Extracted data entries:
[Start of Attachment]

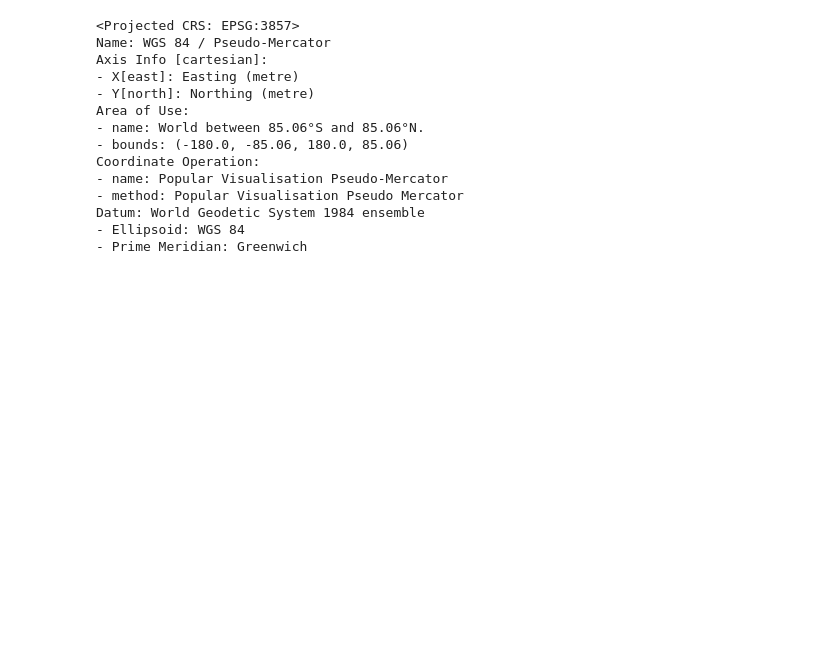
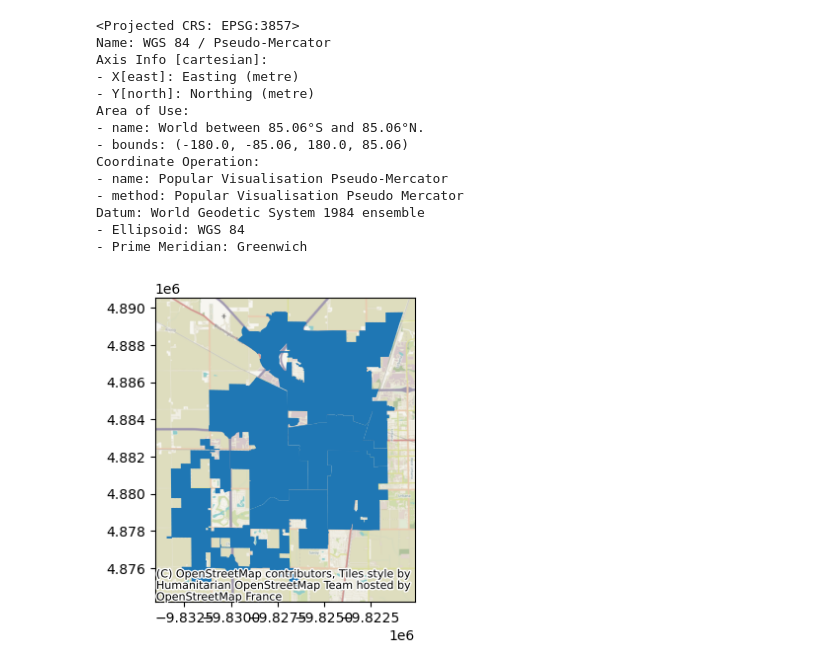
Before and after one commit to UIUC-iSchool-DataViz/is445_obuobg_spring2025, a Jupyter notebook: week07/inClass_week07.ipynb, the cells around one changed output. Cells and saved outputs as stored; diff of their text form; code cells hidden in the pictures; blank space fills up the shorter version.

```diff
--- a/week07/inClass_week07.ipynb
+++ b/week07/inClass_week07.ipynb
@@ -311,3 +311,11 @@ Coordinate Operation:
 Datum: World Geodetic System 1984 ensemble
 - Ellipsoid: WGS 84
 - Prime Meridian: Greenwich
+# %%
+fig, ax = plt.subplots(figsize=(4,4))
+#gdf_councils.plot(ax=ax)
+gdf_councils_new.plot(ax=ax)
+ctx.add_basemap(ax=ax)#, source=ctx.providers.OpenStreetMap.BZH) # depending on the map, this might work on PL
+plt.show()
+# %% [output]
+[figure, added]
```
Also changed, not shown: parts of 2 cells of this notebook.
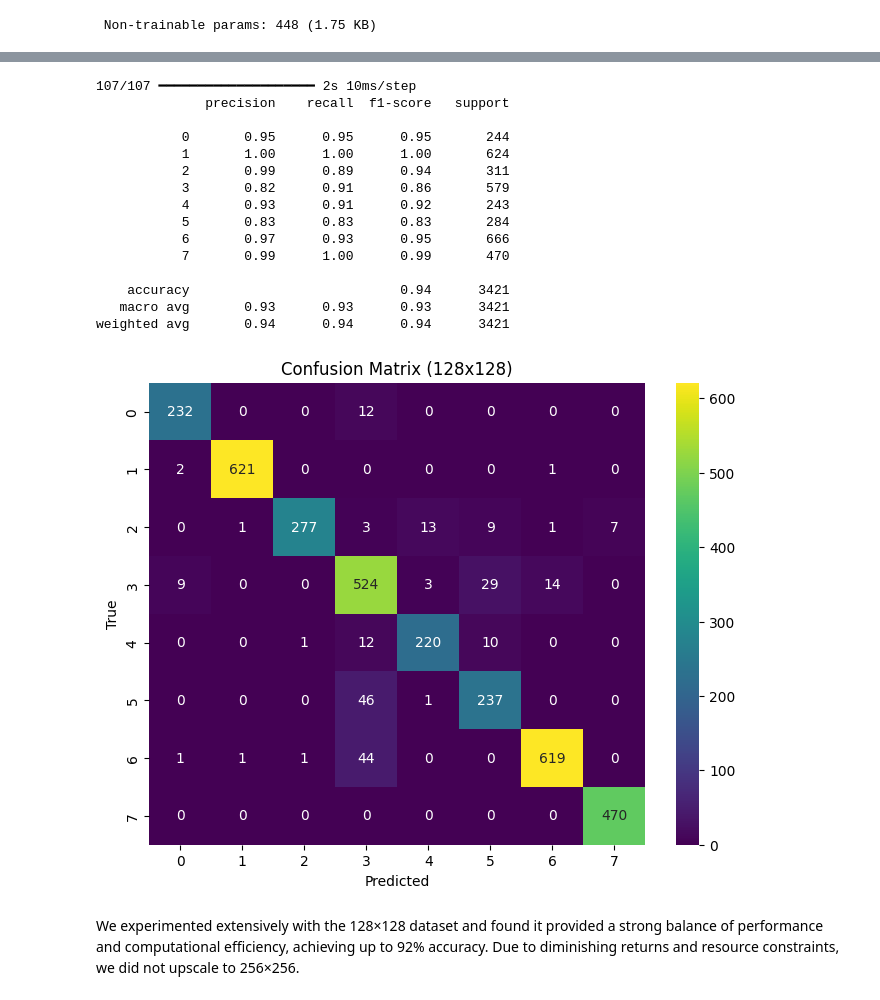
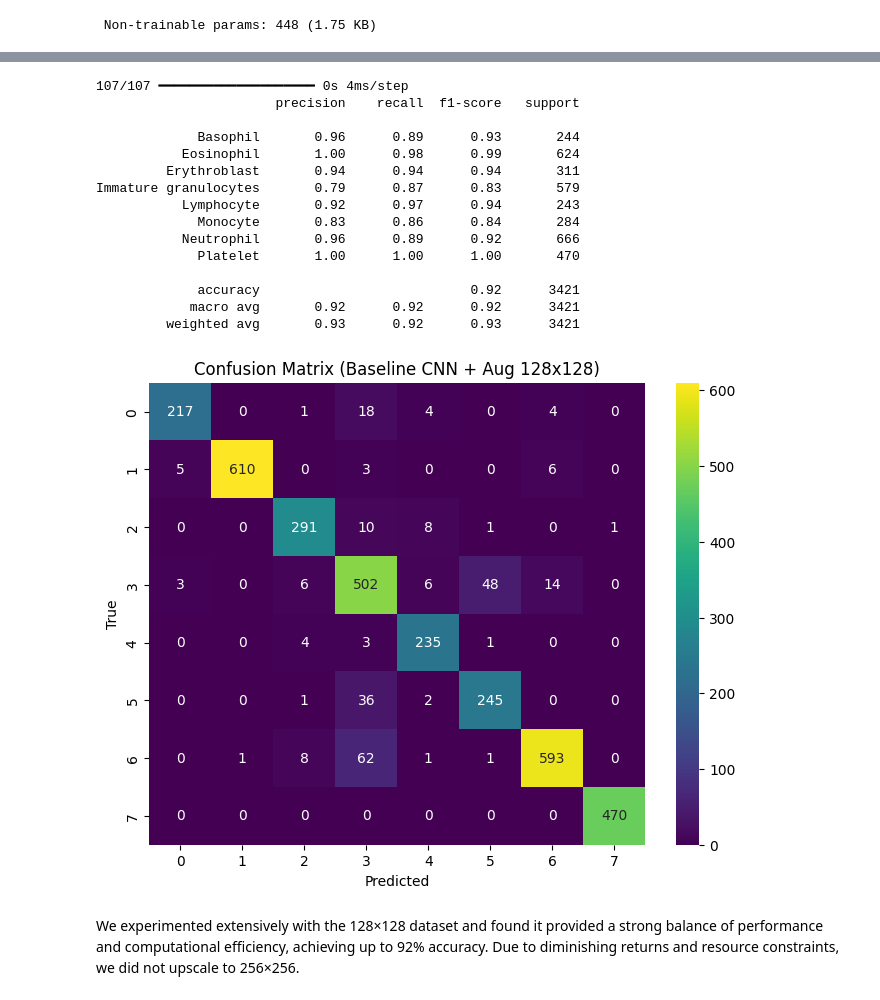
Before and after one commit to isikaykarakus/BloodMNIST_C4, a Jupyter notebook: Isikay_Karakus_C4.ipynb, the cells around one changed output, grey strips where cells are left out. Drawn from its saved outputs; the diff is of its cells as text; code cells hidden in the pictures.

```diff
--- a/Isikay_Karakus_C4.ipynb
+++ b/Isikay_Karakus_C4.ipynb
@@ -165,9 +223,9 @@ def build_baseline_cnn(input_shape=(64, 64, 3), num_classes=8):
     ])
     return model
 
-model = build_baseline_cnn()
-model.compile(optimizer='adam', loss='sparse_categorical_crossentropy', metrics=['accuracy'])
-model.summary()
+model_baseline_64 = build_baseline_cnn()
+model_baseline_64.compile(optimizer='adam', loss='sparse_categorical_crossentropy', metrics=['accuracy'])
+model_baseline_64.summary()
 # %% [output]
 Model: "sequential"
 ┏━━━━━━━━━━━━━━━━━━━━━━━━━━━━━━━━━┳━━━━━━━━━━━━━━━━━━━━━━━━┳━━━━━━━━━━━━━━━┓
@@ -195,10 +253,10 @@ Model: "sequential"
 # %%
 early_stop = callbacks.EarlyStopping(patience=5, restore_best_weights=True)
 
-history = model.fit(
+history_baseline_64 = model_baseline_64.fit(
     X_train_64, y_train_64,
     validation_data=(X_val_64, y_val_64),
-    epochs=30,
+    epochs=40,
     batch_size=64,
     callbacks=[early_stop]
 )
@@ -468,9 +657,8 @@ datagen = ImageDataGenerator(
     horizontal_flip=True
 )
 
-
 # Fit generator to training data
-datagen.fit(X_train_128)
+#datagen.fit(X_train_128)
 # %%
 for X_batch, y_batch in datagen.flow(X_train_128, y_train_128, batch_size=8):
     for i in range(8):
@@ -545,7 +733,7 @@ early_stop = callbacks.EarlyStopping(patience=5, restore_best_weights=True)
 history_aug = model_aug.fit(
     datagen.flow(X_train_128, y_train_128, batch_size=64),
     validation_data=(X_val_128, y_val_128),
-    epochs=30,
+    epochs=40,
     callbacks=[early_stop]
 )
 # %% [output]
@@ -594,34 +779,34 @@ Test Accuracy: 0.9354
 # %%
 from sklearn.metrics import classification_report, confusion_matrix
 import seaborn as sns
 
-y_pred_128 = model_aug.predict(X_test_128).argmax(axis=1)
-print(classification_report(y_test_128, y_pred_128))
+y_pred_aug_128 = model_aug.predict(X_test_128).argmax(axis=1)
+print(classification_report(y_test_128, y_pred_aug_128, target_names=list(label_map.values())))
 
-conf_matrix_128 = confusion_matrix(y_test_128, y_pred_128)
+conf_matrix_128 = confusion_matrix(y_test_128, y_pred_aug_128)
 plt.figure(figsize=(8, 6))
 sns.heatmap(conf_matrix_128, annot=True, fmt="d", cmap="viridis")
-plt.title("Confusion Matrix (128x128)")
+plt.title("Confusion Matrix (Baseline CNN + Aug 128x128)")
 plt.xlabel("Predicted")
 plt.ylabel("True")
 plt.show()
 # %% [output]
-107/107 ━━━━━━━━━━━━━━━━━━━━ 2s 10ms/step
-              precision    recall  f1-score   support
+107/107 ━━━━━━━━━━━━━━━━━━━━ 0s 4ms/step
+                       precision    recall  f1-score   support
 
-           0       0.95      0.95      0.95       244
-           1       1.00      1.00      1.00       624
-           2       0.99      0.89      0.94       311
-           3       0.82      0.91      0.86       579
-           4       0.93      0.91      0.92       243
-           5       0.83      0.83      0.83       284
-           6       0.97      0.93      0.95       666
-           7       0.99      1.00      0.99       470
+             Basophil       0.96      0.89      0.93       244
+           Eosinophil       1.00      0.98      0.99       624
+         Erythroblast       0.94      0.94      0.94       311
+Immature granulocytes       0.79      0.87      0.83       579
+           Lymphocyte       0.92      0.97      0.94       243
+             Monocyte       0.83      0.86      0.84       284
+           Neutrophil       0.96      0.89      0.92       666
+             Platelet       1.00      1.00      1.00       470
 
-    accuracy                           0.94      3421
-   macro avg       0.93      0.93      0.93      3421
-weighted avg       0.94      0.94      0.94      3421
+             accuracy                           0.92      3421
+            macro avg       0.92      0.92      0.92      3421
+         weighted avg       0.93      0.92      0.93      3421
-[figure, old version]
+[figure, new version]
 # %% [markdown]
 We experimented extensively with the 128×128 dataset and found it provided a strong balance of performance and computational efficiency, achieving up to 92% accuracy. Due to diminishing returns and resource constraints, we did not upscale to 256×256.
 # %% [markdown]
```
Also changed, not shown: parts of 83 cells of this notebook.
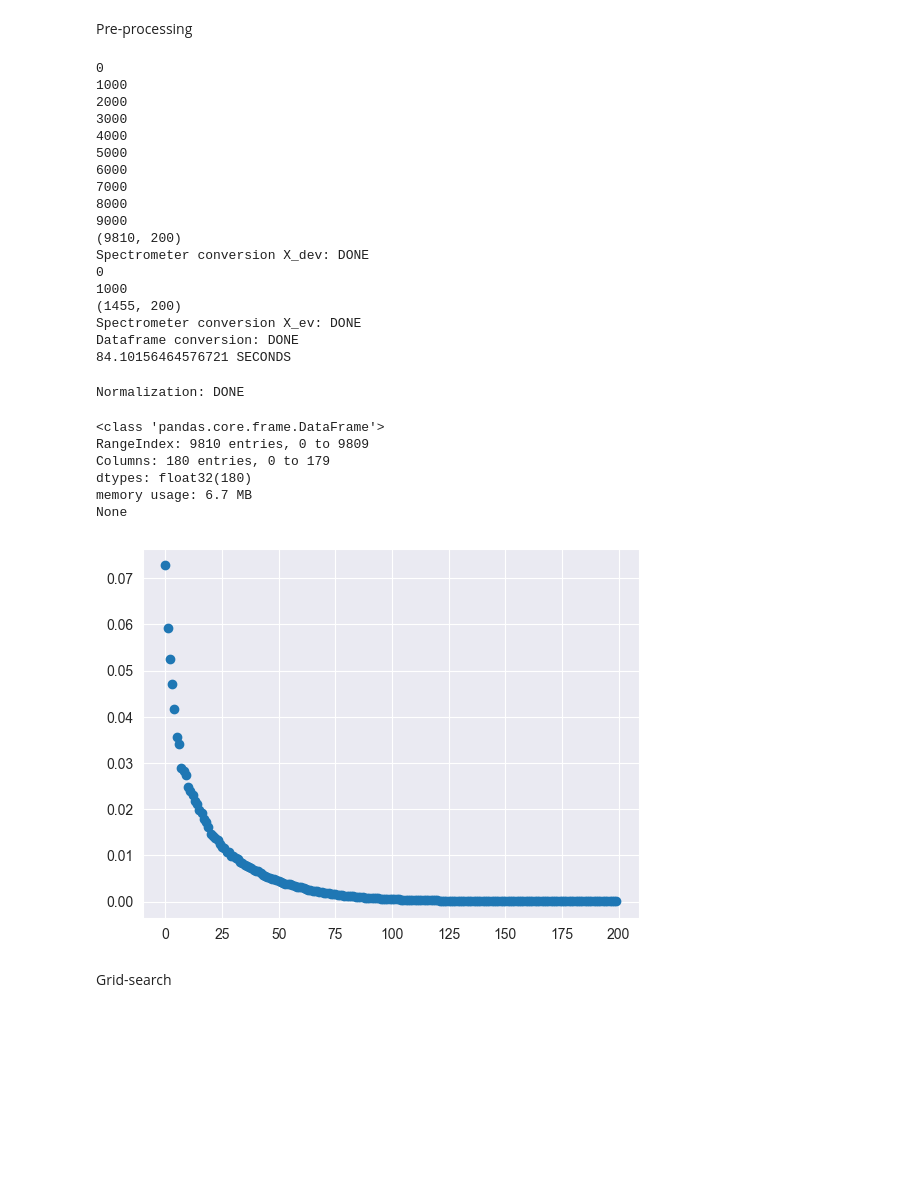
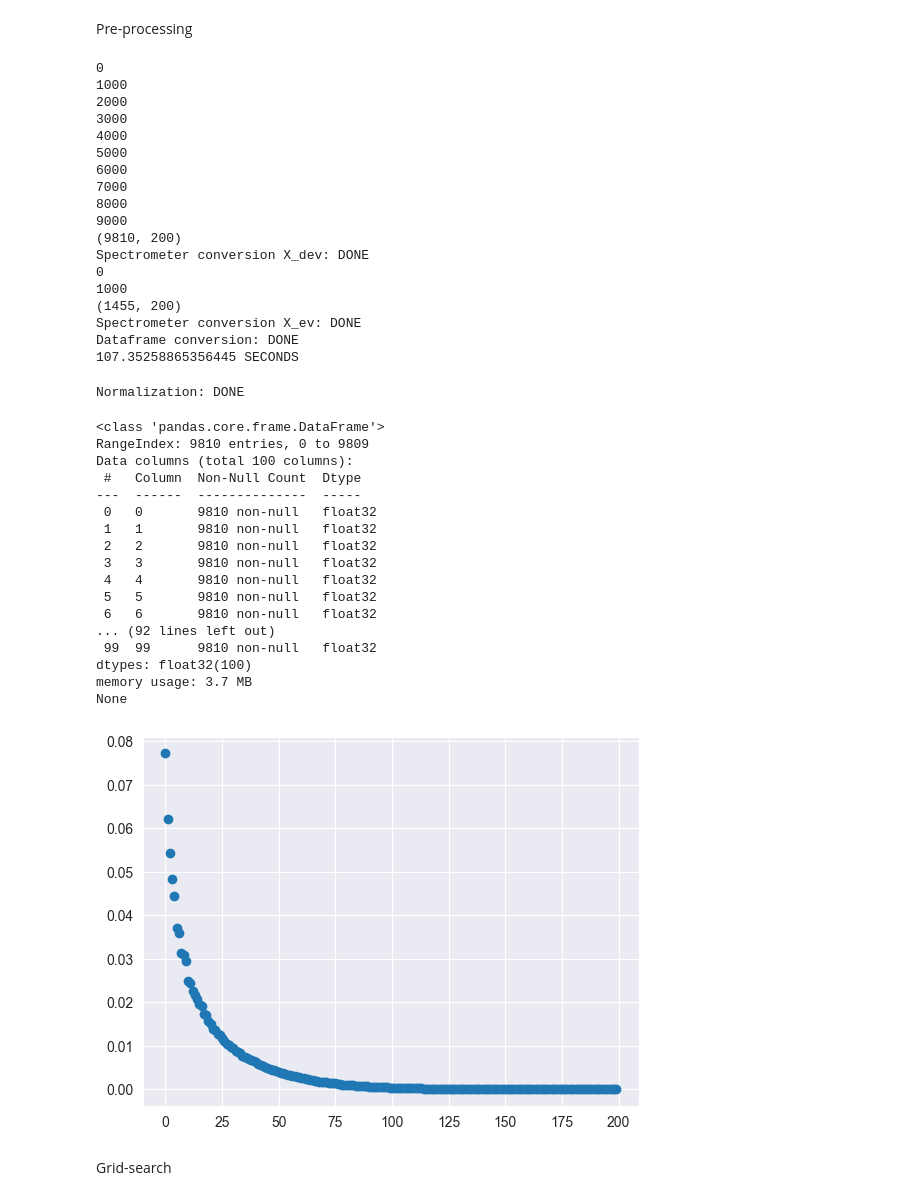
Before and after one commit to simoclemens/PoliTO-DataScienceLab, a Jupyter notebook: program.ipynb, the cells around one changed output. Saved outputs shown, nothing was run; the diff lists cells and outputs as text; code cells hidden in the pictures; blank space fills up the shorter version.

Commit message:
version 1.6 - result 0.938. Voice pitch correction

```diff
--- a/program.ipynb
+++ b/program.ipynb
@@ -38,16 +38,18 @@ def spect(arr, fs, n_sub_r,n_sub_c):
         # spectrum = 10*np.log10(1+spectrum)
         # spectrum = lbr.feature.melspectrogram(arr[i],sr=fs[i])
 
-        spectrum = lbr.feature.mfcc(y=arr[i],sr=16000,n_mfcc=n_sub_r,lifter=1)
+        spectrum = lbr.feature.mfcc(y=arr[i],sr=fs[i],n_mfcc=n_sub_r,lifter=1)
+        # spectrum = spectrum[1:,:]
         spectrum1 = lbr.feature.delta(spectrum, order=1)
         #spectrum2 = lbr.feature.delta(spectrum, order=2)
         # spect_split1 = np.array_split(spectrum, n_sub_r, axis=0)
-        tmp_row = []
+        tmp_row1 = []
+        tmp_row2 = []
         for row in spectrum1:
             spect_split2 = np.array_split(row, n_sub_c)
             for block in spect_split2:
-                tmp_row.append(block.mean())
-        spect_list.append(tmp_row)
+                tmp_row1.append(block.mean())
+        spect_list.append(tmp_row1)
         if i%1000 == 0:
             print(i)
     print(np.array(spect_list).shape)
@@ -75,6 +77,13 @@ def data_import(path,par='dev'):
             data_no_silence.extend(segment)
         '''
         data_no_silence,index = lbr.effects.trim(data, top_db= 20)
+
+        if item[1]['gender']=='male':
+            pass
+            #data_no_silence= lbr.effects.pitch_shift(y=data_no_silence,sr=rate,n_steps=+0.5)
+        else:
+            data_no_silence= lbr.effects.pitch_shift(y=data_no_silence,sr=rate,n_steps=-1.0)
+
         # data_emp = lbr.effects.preemphasis(np.array(data_no_silence[0]))
         # data_processed = nr.reduce_noise(y=data_emp, sr=rate)
 
@@ -170,7 +179,7 @@ Spectrometer conversion X_dev: DONE
 (1455, 200)
 Spectrometer conversion X_ev: DONE
 Dataframe conversion: DONE
-84.10156464576721 SECONDS
+107.35258865356445 SECONDS
 # %%
 
 scaler = MinMaxScaler((-1,1))
@@ -184,24 +193,35 @@ print('Normalization: DONE')
 Normalization: DONE
 # %%
 tot_attr = n_sub_row*n_sub_col
-max_attr = 180
+max_attr = 100
 pca = PCA(n_components=tot_attr)
 X_proj = pca.fit_transform(X_dev_n)
 plt.plot(pca.explained_variance_ratio_, marker='o', linestyle='')
 
 pca = PCA(n_components=max_attr)
 X_dev_proj = pca.fit_transform(X_dev_n)
 X_ev_proj = pca.transform(X_ev_n)
 X_dev_proj=pd.DataFrame(X_dev_proj)
 print(X_dev_proj.info())
 # %% [output]
 <class 'pandas.core.frame.DataFrame'>
 RangeIndex: 9810 entries, 0 to 9809
-Columns: 180 entries, 0 to 179
-dtypes: float32(180)
-memory usage: 6.7 MB
+Data columns (total 100 columns):
+ #   Column  Non-Null Count  Dtype
+---  ------  --------------  -----
+ 0   0       9810 non-null   float32
+ 1   1       9810 non-null   float32
+ 2   2       9810 non-null   float32
+ 3   3       9810 non-null   float32
+ 4   4       9810 non-null   float32
+ 5   5       9810 non-null   float32
+ 6   6       9810 non-null   float32
+... (92 lines left out)
+ 99  99      9810 non-null   float32
+dtypes: float32(100)
+memory usage: 3.7 MB
 None
-[figure, old version]
+[figure, new version]
 # %%
 X_train_valid, X_test, y_train_valid, y_test = train_test_split(X_dev_proj, y_dev, test_size=0.20,shuffle=True)
 # %% [markdown]
```
Also changed, not shown: parts of 4 cells of this notebook.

[End of Attachment]

What lines above hold the word "effects"? Pull each one out.

         data_no_silence,index = lbr.effects.trim(data, top_db= 20)
+            #data_no_silence= lbr.effects.pitch_shift(y=data_no_silence,sr=rate,n_steps=+0.5)
+            data_no_silence= lbr.effects.pitch_shift(y=data_no_silence,sr=rate,n_steps=-1.0)
         # data_emp = lbr.effects.preemphasis(np.array(data_no_silence[0]))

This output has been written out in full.